╭─ Supplied material
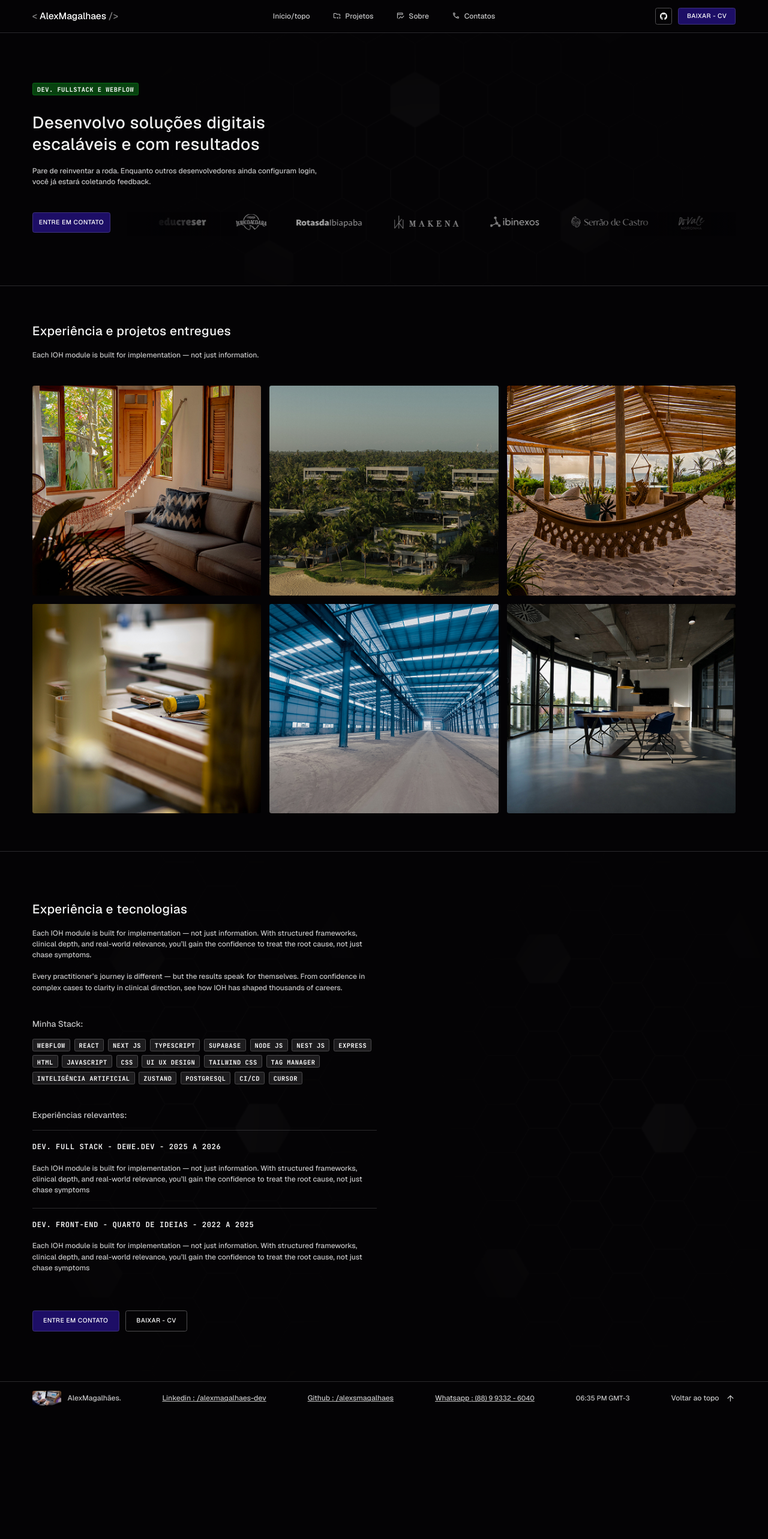
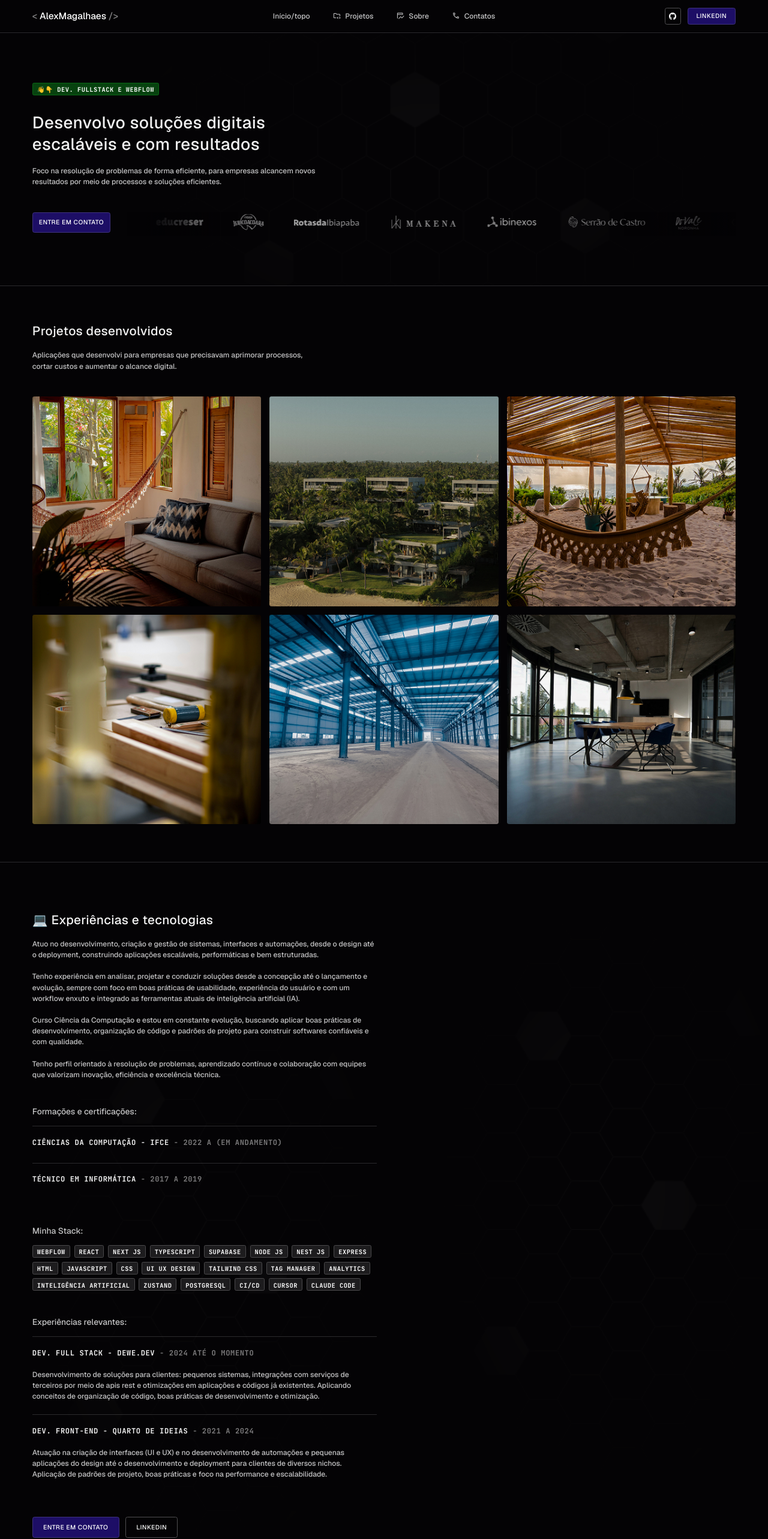
Before and after one commit to alexsmagalhaes/portfolio, a Next.js app: page / in a window 1280 px wide. Shown: the top 2566 px of the page at 60% size. Before the commit the page ends 2359 px from the top, so only its background shows below. Built offline with nearby package versions, Linux system fonts and the light colour scheme.

Commit message:
feat: add page content

```diff
--- a/app/(home)/_components/about.tsx
+++ b/app/(home)/_components/about.tsx
@@ -3,39 +3,63 @@ import Link from "next/link";
 
 import Image1 from "@/app/_assets/images/home/about-bg.svg";
 import { Container } from "@/app/_components/container";
+import { URLS_ACTIONS } from "@/app/constants/urls-action";
 import { Button } from "@/components/ui/button";
+import { cn } from "@/lib/utils";
 
 import { Tag } from "./tag";
 
+export const CERTIFICATIONS = [
+  {
+    title: "Ciências da Computação - IFCE",
+    period: " - 2022 a (em andamento)",
+  },
+  {
+    title: "Técnico em informática",
+    period: " - 2017 a 2019",
+  },
+];
+
 export const EXPERIENCES = [
   {
-    title: "Dev. Full Stack - dewe.dev - 2025 a 2026",
+    title: "Dev. full stack - dewe.dev",
+    period: " - 2024 até o momento",
     description:
-      "Each IOH module is built for implementation — not just information. With structured frameworks, clinical depth, and real-world relevance, you’ll gain the confidence to treat the root cause, not just chase symptoms",
+      "Desenvolvimento de soluções para clientes: pequenos sistemas, integrações com serviços de terceiros por meio de apis rest e otimizações em aplicações e códigos já existentes. Aplicando conceitos de organização de código, boas práticas de desenvolvimento e otimização.",
   },
   {
-    title: "Dev. Front-End - Quarto de Ideias - 2022 a 2025",
+    title: "Dev. front-end - quarto de ideias",
+    period: " - 2021 a 2024",
     description:
-      "Each IOH module is built for implementation — not just information. With structured frameworks, clinical depth, and real-world relevance, you’ll gain the confidence to treat the root cause, not just chase symptoms",
+      "Atuação na criação de interfaces (UI e UX) e no desenvolvimento de automações e pequenas aplicações do design até o desenvolvimento e deployment  para clientes de diversos nichos. Aplicação de padrões de projeto, boas práticas e foco na performance e escalabilidade.",
   },
 ];
 
 type ExperienceItemProps = {
   title: string;
-  description: string;
+  description?: string;
+  period: string;
+  className?: string;
 };
 
 export function ExperienceItem({
   title,
   description,
+  period,
+  className,
 }: Readonly<ExperienceItemProps>) {
   return (
-    <div className="border-border-default py-between-blocks-medium border-t">
+    <div
+      className={cn(
+        "border-border-default py-between-blocks-medium border-t",
+        className,
+      )}
+    >
       <div className="mb-between-blocks-medium font-sub-heading text-title-100 leading-snug font-bold tracking-[0.05em] uppercase sm:leading-none">
-        {title}
+        {title} <span className="text-title-100/50 inline">{period}</span>
       </div>
 
-      <div>{description}</div>
+      {description && <div>{description}</div>}
     </div>
   );
 }
@@ -55,11 +79,13 @@ const STACK = [
   "UI UX DESIGN",
   "TAILWIND CSS",
   "TAG MANAGER",
+  "ANALYTICS",
   "INTELIGÊNCIA ARTIFICIAL",
   "ZUSTAND",
   "POSTGRESQL",
   "CI/CD",
   "CURSOR",
+  "Claude Code",
 ];
 
 export function About() {
@@ -81,19 +107,46 @@ export function About() {
         <div className="gap-between-blocks-xxlarge lg:max-w-cols-6 flex flex-col">
           <div>
             <h2 className="mb-between-title-text h3">
-              Experiência e tecnologias
+              💻 Experiências e tecnologias
             </h2>
             <div>
-              Each IOH module is built for implementation — not just
-              information. With structured frameworks, clinical depth, and
-              real-world relevance, you’ll gain the confidence to treat the root
-              cause, not just chase symptoms.
+              Atuo no desenvolvimento, criação e gestão de sistemas, interfaces
+              e automações, desde o design até o deployment, construindo
+              aplicações escaláveis, performáticas e bem estruturadas.
               <br />
               <br />
-              Every practitioner’s journey is different — but the results speak
-              for themselves. From confidence in complex cases to clarity in
-              clinical direction, see how IOH has shaped thousands of careers.
+              Tenho experiência em analisar, projetar e conduzir soluções desde
+              a concepção até o lançamento e evolução, sempre com foco em boas
+              práticas de usabilidade, experiência do usuário e com um workflow
+              enxuto e integrado as ferramentas atuais de inteligência
+              artificial (IA).
+              <br />
+              <br />
+              Curso Ciência da Computação e estou em constante evolução,
+              buscando aplicar boas práticas de desenvolvimento, organização de
+              código e padrões de projeto para construir softwares confiáveis e
+              com qualidade.
+              <br />
+              <br />
+              Tenho perfil orientado à resolução de problemas, aprendizado
+              contínuo e colaboração com equipes que valorizam inovação,
+              eficiência e excelência técnica.
             </div>
+          </div>
+
+          <div>
+            <div className="mb-between-blocks-xsmall text-base">
+              Formações e certificações:
+            </div>
+
+            {CERTIFICATIONS.map((item, index) => (
+              <ExperienceItem
+                key={index}
+                className="pb-between-blocks-tiny"
+                period={item.period}
+                title={item.title}
+              />
+            ))}
           </div>
 
           <div>
@@ -118,6 +171,7 @@ export function About() {
               <ExperienceItem
                 key={index}
                 description={item.description}
+                period={item.period}
                 title={item.title}
               />
             ))}
@@ -125,13 +179,13 @@ export function About() {
 
           <div className="gap-between-buttons flex">
             <Button asChild>
-              <Link href="" target="_blank">
+              <Link href={URLS_ACTIONS.WHATSAPP} target="_blank">
                 Entre em contato
               </Link>
             </Button>
             <Button asChild variant="outline">
-              <Link href="" target="_blank">
-                Baixar - CV
+              <Link href={URLS_ACTIONS.LINKEDIN} target="_blank">
+                Linkedin
               </Link>
             </Button>
           </div>
--- a/app/(home)/_components/header.tsx
+++ b/app/(home)/_components/header.tsx
@@ -1,7 +1,9 @@
 import Image from "next/image";
+import Link from "next/link";
 
 import Image1 from "@/app/_assets/images/home/header-bg.svg";
 import { Container } from "@/app/_components/container";
+import { URLS_ACTIONS } from "@/app/constants/urls-action";
 import { Button } from "@/components/ui/button";
 
 import { HeaderLogos } from "./header-logos";
@@ -22,18 +24,23 @@ export function Header() {
 
       <Container className="relative z-10">
         <div className="lg:max-w-cols-5 flex flex-col items-start">
-          <Tag>Dev. fullstack e Webflow</Tag>
+          <Tag>👋👇 Dev. fullstack e Webflow</Tag>
           <h1 className="mb-between-title-text mt-between-blocks-large h2">
             Desenvolvo soluções digitais escaláveis e com resultados
           </h1>
           <div className="mb-between-blocks-xxlarge">
-            Pare de reinventar a roda. Enquanto outros desenvolvedores ainda
-            configuram login, você já estará coletando feedback.
+            Foco na resolução de problemas de forma eficiente, para empresas
+            alcancem novos resultados por meio de processos e soluções
+            eficientes.
           </div>
         </div>
 
         <div className="gap-between-blocks-xxlarge lg:gap-between-blocks-large flex flex-col items-start lg:flex-row">
-          <Button>Entre em contato</Button>
+          <Button asChild>
+            <Link href={URLS_ACTIONS.WHATSAPP} target="_blank">
+              Entre em contato
+            </Link>
+          </Button>
 
           <HeaderLogos />
         </div>
--- a/app/(home)/_components/project-card.tsx
+++ b/app/(home)/_components/project-card.tsx
@@ -5,6 +5,7 @@ import Link from "next/link";
 
 import { VideoBackground } from "@/app/_components/background-video";
 import { Icon } from "@/app/_components/icon";
+import { cn } from "@/lib/utils";
 
 import { Tag } from "./tag";
 
@@ -28,7 +29,14 @@ export function ProjectCard({
   tags,
 }: Readonly<ProjectCardProps>) {
   return (
-    <Link className="rounded-default relative overflow-clip" href={href || "#"}>
+    <Link
+      className={cn(
+        "rounded-default relative cursor-default overflow-clip",
+        href && "cursor-pointer",
+      )}
+      href={href || ""}
+      target={href ? "_blank" : "_self"}
+    >
       <Image
         className="absolute inset-0 z-0 size-full w-full"
         alt={projectName}
--- a/app/(home)/_components/projects.tsx
+++ b/app/(home)/_components/projects.tsx
@@ -20,10 +20,11 @@ const ITEMS = [
     video:
       "https://wexoor92cdqpulec.public.blob.vercel-storage.com/casa-teca.mp4",
     videoCover: Cover6,
+    href: "https://casatecaguriu.com.br/",
     projectName: "Casa Teçá Guriú",
     shortDescription:
-      "Part of my main activity includes preparing visualizations for music releases by electronic.",
-    tags: ["Webflow", "Metrificação"],
+      "Projeto voltado à ampliação do alcance da marca no Google com SEO local.",
+    tags: ["Webflow", "Metrificação", "Client First"],
   },
   {
     cover: Image5,
@@ -32,7 +33,7 @@ const ITEMS = [
     videoCover: Cover5,
     projectName: "Rede de Mar - Condo Hoteis",
     shortDescription:
-      "Part of my main activity includes preparing visualizations for music releases by electronic.",
+      "Criação de um ecosistema digital para as marcas do grupo e integrações com serviços de terceiros.",
     tags: ["Next JS", "Design System", "i18n"],
   },
   {
@@ -42,8 +43,8 @@ const ITEMS = [
     videoCover: Cover4,
     projectName: "Kilombo Villas",
     shortDescription:
-      "Part of my main activity includes preparing visualizations for music releases by electronic.",
-    tags: ["Webflow", "Metrificação", "Design System"],
+      "Aplicação desenvolvida para gestão de campanhas, automação de processos e ampliação do alcance.",
+    tags: ["Webflow", "Metrificação", "Automações"],
   },
   {
     cover: Image3,
@@ -51,7 +52,7 @@ const ITEMS = [
     videoCover: Cover3,
     projectName: "Cotaindie - Sistemas Industriais",
     shortDescription:
-      "Part of my main activity includes preparing visualizations for music releases by electronic.",
+      "Sistema de emissão de documentos com geração de planos inteligentes para otimização do uso de materiais.",
     tags: ["Next Js", "Supabase", "Postgree", "API"],
   },
   {
@@ -60,8 +61,8 @@ const ITEMS = [
     videoCover: Cover2,
     projectName: "IBF - Industria de Telhas",
     shortDescription:
-      "Part of my main activity includes preparing visualizations for music releases by electronic.",
-    tags: ["Webflow", "Metrificação"],
+      "Projeto focado na integração com anúncios para crescimento de alcance e conversão da marca.",
+    tags: ["Webflow", "Metrificação", "Client First"],
   },
   {
     cover: Image1,
@@ -70,7 +71,7 @@ const ITEMS = [
     videoCover: Cover1,
     projectName: "Escritório Serrão de Castro",
     shortDescription:
-      "Part of my main activity includes preparing visualizations for music releases by electronic.",
+      "Reformulação do site focada na expansão do alcance na Europa via anúncios e SEO.",
     tags: ["Next Js", "Metrificação", "I18N"],
   },
 ];
@@ -83,11 +84,10 @@ export function Projects() {
     >
       <Container className="gap-between-blocks-xxlarge flex flex-col">
         <div className="lg:max-w-cols-5">
-          <h2 className="mb-between-title-text h3">
-            Experiência e projetos entregues
-          </h2>
+          <h2 className="mb-between-title-text h3">Projetos desenvolvidos</h2>
           <div>
-            Each IOH module is built for implementation — not just information.
+            Aplicações que desenvolvi para empresas que precisavam aprimorar
+            processos, cortar custos e aumentar o alcance digital.
           </div>
         </div>
 
@@ -96,6 +96,7 @@ export function Projects() {
             <div key={index}>
               <ProjectCard
                 cover={item.cover}
+                href={item.href}
                 projectName={item.projectName}
                 shortDescription={item.shortDescription}
                 tags={item.tags}
--- a/app/_components/footer.tsx
+++ b/app/_components/footer.tsx
@@ -4,6 +4,7 @@ import Link from "next/link";
 import Image1 from "@/app/_assets/images/common/about-image.jpg";
 
 import { getCurrentTime } from "../_utils/get-current-time";
+import { URLS_ACTIONS } from "../constants/urls-action";
 import { Container } from "./container";
 import { GoToTop } from "./go-to-top";
 
@@ -30,31 +31,23 @@ export function Footer() {
             src={Image1}
             width={112}
           />
-          AlexMagalhães.
+          AlexMagalhaes.dev 🤙
         </div>
 
         <Link
           className="underline"
-          href="https://www.linkedin.com/in/alexmagalhaes-dev/"
+          href={URLS_ACTIONS.LINKEDIN}
           target="_blank"
         >
-          Linkedin{" "}
-          <span className="hidden sm:inline">: /alexmagalhaes-dev</span>
+          Linkedin<span className="hidden sm:inline">: /alexmagalhaes-dev</span>
         </Link>
 
-        <Link
-          className="underline"
-          href="https://github.com/alexsmagalhaes/"
-          target="_blank"
-        >
-          Github <span className="hidden sm:inline">: /alexsmagalhaes</span>
+        <Link className="underline" href={URLS_ACTIONS.GITHUB} target="_blank">
+          Github<span className="hidden sm:inline">: /alexsmagalhaes</span>
         </Link>
 
-        <Link
-          className="underline"
-          href="mailto:alexmagalhaesprofissional@gmail.com"
-        >
-          Whatsapp{" "}
+        <Link className="underline" href={URLS_ACTIONS.WHATSAPP}>
+          Whatsapp
           <span className="hidden text-[0.8125rem] sm:inline">
             : (88) 9 9332 - 6040
           </span>
--- a/app/_components/navbar.tsx
+++ b/app/_components/navbar.tsx
@@ -4,6 +4,7 @@ import Link from "next/link";
 import Image1 from "@/app/_assets/images/common/github-icon.svg";
 import { Button } from "@/components/ui/button";
 
+import { URLS_ACTIONS } from "../constants/urls-action";
 import { Container } from "./container";
 import { NavbarLink } from "./navbar-link";
 
@@ -55,7 +56,8 @@ export function Navbar() {
         </div>
 
         <div className="gap-between-buttons flex justify-end">
-          <Button className="size-8" square variant="outline">
+          <Button className="size-8" asChild square variant="outline">
+            <Link href={URLS_ACTIONS.GITHUB} target="_blank">
               <Image
                 className="size-4 lg:size-3.5"
                 priority
@@ -64,10 +66,12 @@ export function Navbar() {
                 src={Image1}
                 width={16}
               />
+            </Link>
           </Button>
-          <Button className="h-8 px-4 text-xs">
-            <span className="sm:hidden">Resume</span>{" "}
-            <span className="hidden sm:inline-block">Baixar - CV</span>
+          <Button className="h-8 px-4 text-xs" asChild>
+            <Link href={URLS_ACTIONS.LINKEDIN} target="_blank">
+              Linkedin
+            </Link>
           </Button>
         </div>
       </Container>
--- /dev/null
+++ b/app/constants/urls-action.ts
@@ -0,0 +1,6 @@
+export const URLS_ACTIONS = {
+  WHATSAPP:
+    "https://api.whatsapp.com/send/?phone=5588993326040&text=Ol%C3%A1+Alex%2C+estou+entrando+em+contato+atrav%C3%A9s+do+Portif%C3%B3lio.&type=phone_number&app_absent=0",
+  GITHUB: "https://github.com/alexsmagalhaes",
+  LINKEDIN: "https://www.linkedin.com/in/alexmagalhaes-dev/",
+};
--- a/app/layout.tsx
+++ b/app/layout.tsx
@@ -41,9 +41,9 @@ const jetBrains = JetBrains_Mono({
 export function generateMetadata() {
   return generateBaseMetadata({
     url: "/",
-    title: "Alex Magalhães - Dev",
+    title: "Alex Magalhães - Dev. fullstack e Webflow 👋",
     description:
-      "Pare de reinventar a roda. Enquanto outros desenvolvedores ainda configuram login, você já estará coletando feedback.",
+      "Foco na resolução de problemas de forma eficiente, para empresas alcancem novos resultados por meio de processos e soluções eficientes.",
   });
 }
 
--- a/components/ui/button.tsx
+++ b/components/ui/button.tsx
@@ -64,7 +64,7 @@ export function Button({
       data-variant={variant}
       {...props}
     >
-      <span className="relative z-10">{children}</span>
+      {children}
     </Comp>
   );
 }
```
Also changed, not shown: app/_assets/images/home/about-bg.svg. Lines whose indentation alone changed are shown as unchanged.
╰─
A complete answer gives every line of the data that includes "novos".

— Task solution —
+            alcancem novos resultados por meio de processos e soluções
+      "Foco na resolução de problemas de forma eficiente, para empresas alcancem novos resultados por meio de processos e soluções eficientes.",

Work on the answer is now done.